[[ Records provided, beginning ]]
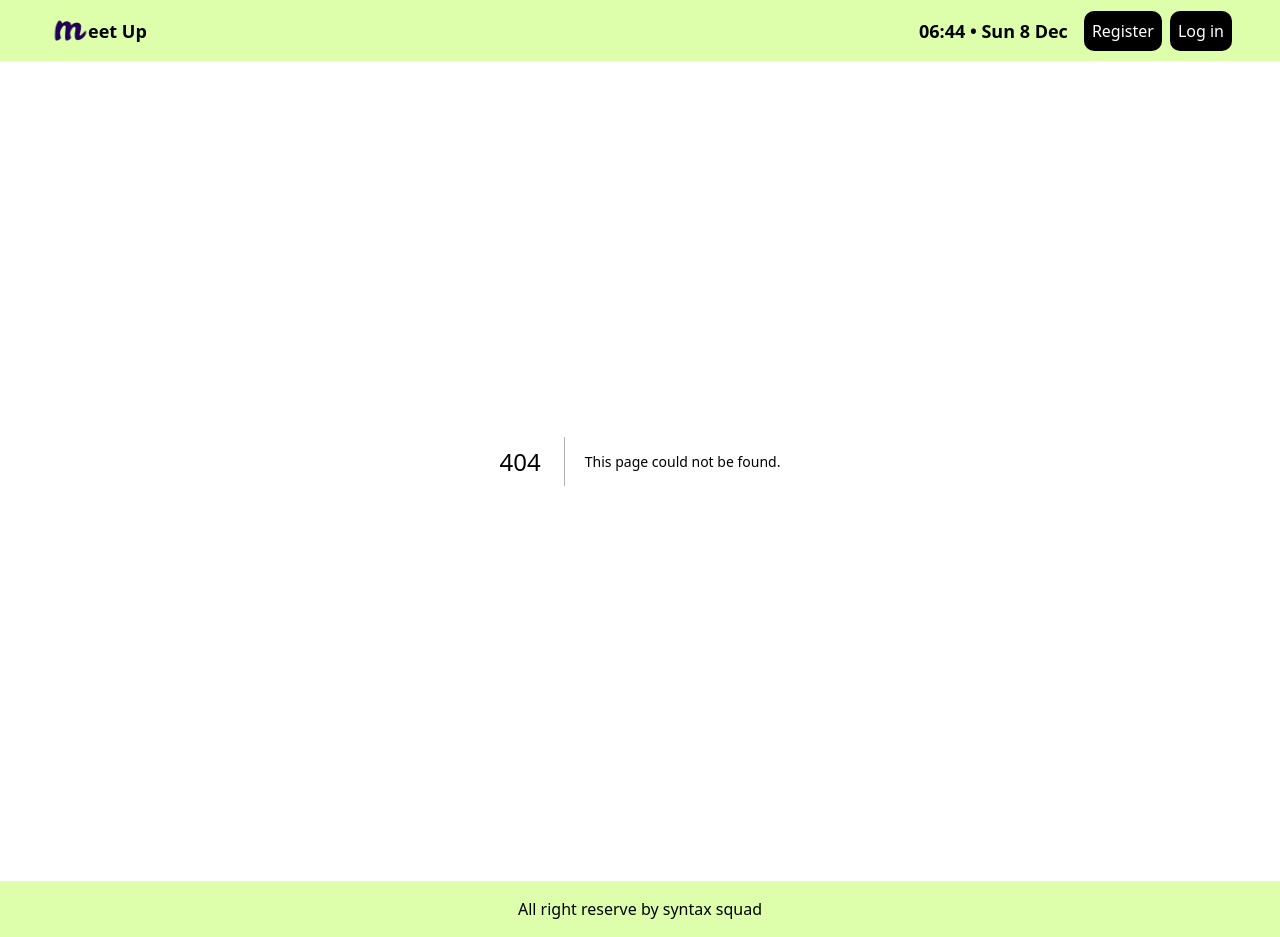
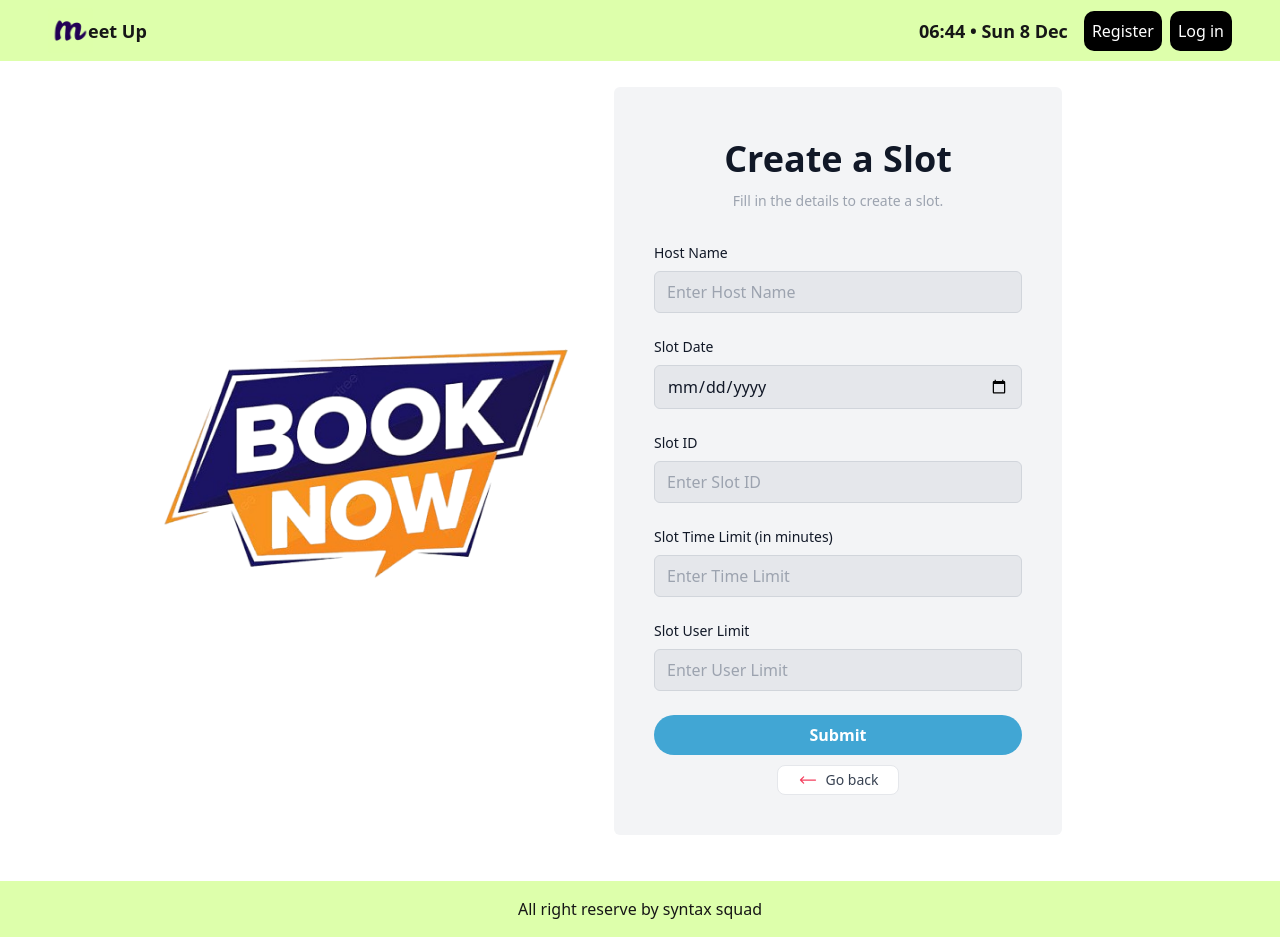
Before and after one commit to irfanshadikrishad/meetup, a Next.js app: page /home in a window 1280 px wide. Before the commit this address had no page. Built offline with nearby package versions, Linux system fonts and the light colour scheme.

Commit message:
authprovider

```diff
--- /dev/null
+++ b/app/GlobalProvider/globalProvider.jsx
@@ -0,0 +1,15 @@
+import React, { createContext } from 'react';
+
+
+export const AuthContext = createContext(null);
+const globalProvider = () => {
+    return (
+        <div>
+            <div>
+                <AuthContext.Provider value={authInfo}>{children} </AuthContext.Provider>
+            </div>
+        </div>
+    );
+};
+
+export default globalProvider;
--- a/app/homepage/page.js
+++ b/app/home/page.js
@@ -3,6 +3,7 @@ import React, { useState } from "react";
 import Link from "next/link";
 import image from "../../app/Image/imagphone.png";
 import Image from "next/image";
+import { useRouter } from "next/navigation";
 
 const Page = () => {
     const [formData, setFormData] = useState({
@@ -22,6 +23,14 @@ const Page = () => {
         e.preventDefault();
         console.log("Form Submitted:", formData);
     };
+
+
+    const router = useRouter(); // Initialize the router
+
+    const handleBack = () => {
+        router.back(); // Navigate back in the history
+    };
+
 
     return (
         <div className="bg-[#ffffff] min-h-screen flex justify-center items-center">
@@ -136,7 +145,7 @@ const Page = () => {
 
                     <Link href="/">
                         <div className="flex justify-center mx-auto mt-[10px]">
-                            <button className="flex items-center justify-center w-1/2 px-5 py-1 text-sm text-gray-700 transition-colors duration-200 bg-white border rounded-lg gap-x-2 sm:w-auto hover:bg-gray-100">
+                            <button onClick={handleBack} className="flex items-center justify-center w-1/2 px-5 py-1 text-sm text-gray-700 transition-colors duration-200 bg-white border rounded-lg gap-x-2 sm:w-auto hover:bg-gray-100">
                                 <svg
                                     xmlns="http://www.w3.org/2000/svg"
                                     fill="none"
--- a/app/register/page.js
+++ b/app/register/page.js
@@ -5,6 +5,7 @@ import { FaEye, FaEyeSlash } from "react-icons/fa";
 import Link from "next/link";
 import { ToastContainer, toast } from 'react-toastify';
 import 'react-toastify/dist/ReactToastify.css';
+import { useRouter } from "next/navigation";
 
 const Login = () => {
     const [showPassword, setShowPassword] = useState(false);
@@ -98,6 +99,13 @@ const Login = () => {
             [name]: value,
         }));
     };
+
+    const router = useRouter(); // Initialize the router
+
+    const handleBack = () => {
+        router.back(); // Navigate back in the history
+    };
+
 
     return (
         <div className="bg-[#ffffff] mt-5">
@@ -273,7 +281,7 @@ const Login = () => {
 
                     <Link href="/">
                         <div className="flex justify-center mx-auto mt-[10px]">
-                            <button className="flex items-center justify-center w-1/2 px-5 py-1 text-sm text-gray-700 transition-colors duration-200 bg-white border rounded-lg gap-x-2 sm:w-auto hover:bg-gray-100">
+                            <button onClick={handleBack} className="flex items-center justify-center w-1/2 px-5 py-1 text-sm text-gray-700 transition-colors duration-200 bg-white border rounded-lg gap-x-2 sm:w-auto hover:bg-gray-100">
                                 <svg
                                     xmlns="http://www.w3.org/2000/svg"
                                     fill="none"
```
[[ Records provided, end ]]
▸ **Task brief**
Only the pictures are to be left out; write out all the other data exactly.

▸ **Response below**
Before and after one commit to irfanshadikrishad/meetup, a Next.js app: page /home in a window 1280 px wide. Before the commit this address had no page. Built offline with nearby package versions, Linux system fonts and the light colour scheme.

Commit message:
authprovider

```diff
--- /dev/null
+++ b/app/GlobalProvider/globalProvider.jsx
@@ -0,0 +1,15 @@
+import React, { createContext } from 'react';
+
+
+export const AuthContext = createContext(null);
+const globalProvider = () => {
+    return (
+        <div>
+            <div>
+                <AuthContext.Provider value={authInfo}>{children} </AuthContext.Provider>
+            </div>
+        </div>
+    );
+};
+
+export default globalProvider;
--- a/app/homepage/page.js
+++ b/app/home/page.js
@@ -3,6 +3,7 @@ import React, { useState } from "react";
 import Link from "next/link";
 import image from "../../app/Image/imagphone.png";
 import Image from "next/image";
+import { useRouter } from "next/navigation";
 
 const Page = () => {
     const [formData, setFormData] = useState({
@@ -22,6 +23,14 @@ const Page = () => {
         e.preventDefault();
         console.log("Form Submitted:", formData);
     };
+
+
+    const router = useRouter(); // Initialize the router
+
+    const handleBack = () => {
+        router.back(); // Navigate back in the history
+    };
+
 
     return (
         <div className="bg-[#ffffff] min-h-screen flex justify-center items-center">
@@ -136,7 +145,7 @@ const Page = () => {
 
                     <Link href="/">
                         <div className="flex justify-center mx-auto mt-[10px]">
-                            <button className="flex items-center justify-center w-1/2 px-5 py-1 text-sm text-gray-700 transition-colors duration-200 bg-white border rounded-lg gap-x-2 sm:w-auto hover:bg-gray-100">
+                            <button onClick={handleBack} className="flex items-center justify-center w-1/2 px-5 py-1 text-sm text-gray-700 transition-colors duration-200 bg-white border rounded-lg gap-x-2 sm:w-auto hover:bg-gray-100">
                                 <svg
                                     xmlns="http://www.w3.org/2000/svg"
                                     fill="none"
--- a/app/register/page.js
+++ b/app/register/page.js
@@ -5,6 +5,7 @@ import { FaEye, FaEyeSlash } from "react-icons/fa";
 import Link from "next/link";
 import { ToastContainer, toast } from 'react-toastify';
 import 'react-toastify/dist/ReactToastify.css';
+import { useRouter } from "next/navigation";
 
 const Login = () => {
     const [showPassword, setShowPassword] = useState(false);
@@ -98,6 +99,13 @@ const Login = () => {
             [name]: value,
         }));
     };
+
+    const router = useRouter(); // Initialize the router
+
+    const handleBack = () => {
+        router.back(); // Navigate back in the history
+    };
+
 
     return (
         <div className="bg-[#ffffff] mt-5">
@@ -273,7 +281,7 @@ const Login = () => {
 
                     <Link href="/">
                         <div className="flex justify-center mx-auto mt-[10px]">
-                            <button className="flex items-center justify-center w-1/2 px-5 py-1 text-sm text-gray-700 transition-colors duration-200 bg-white border rounded-lg gap-x-2 sm:w-auto hover:bg-gray-100">
+                            <button onClick={handleBack} className="flex items-center justify-center w-1/2 px-5 py-1 text-sm text-gray-700 transition-colors duration-200 bg-white border rounded-lg gap-x-2 sm:w-auto hover:bg-gray-100">
                                 <svg
                                     xmlns="http://www.w3.org/2000/svg"
                                     fill="none"
```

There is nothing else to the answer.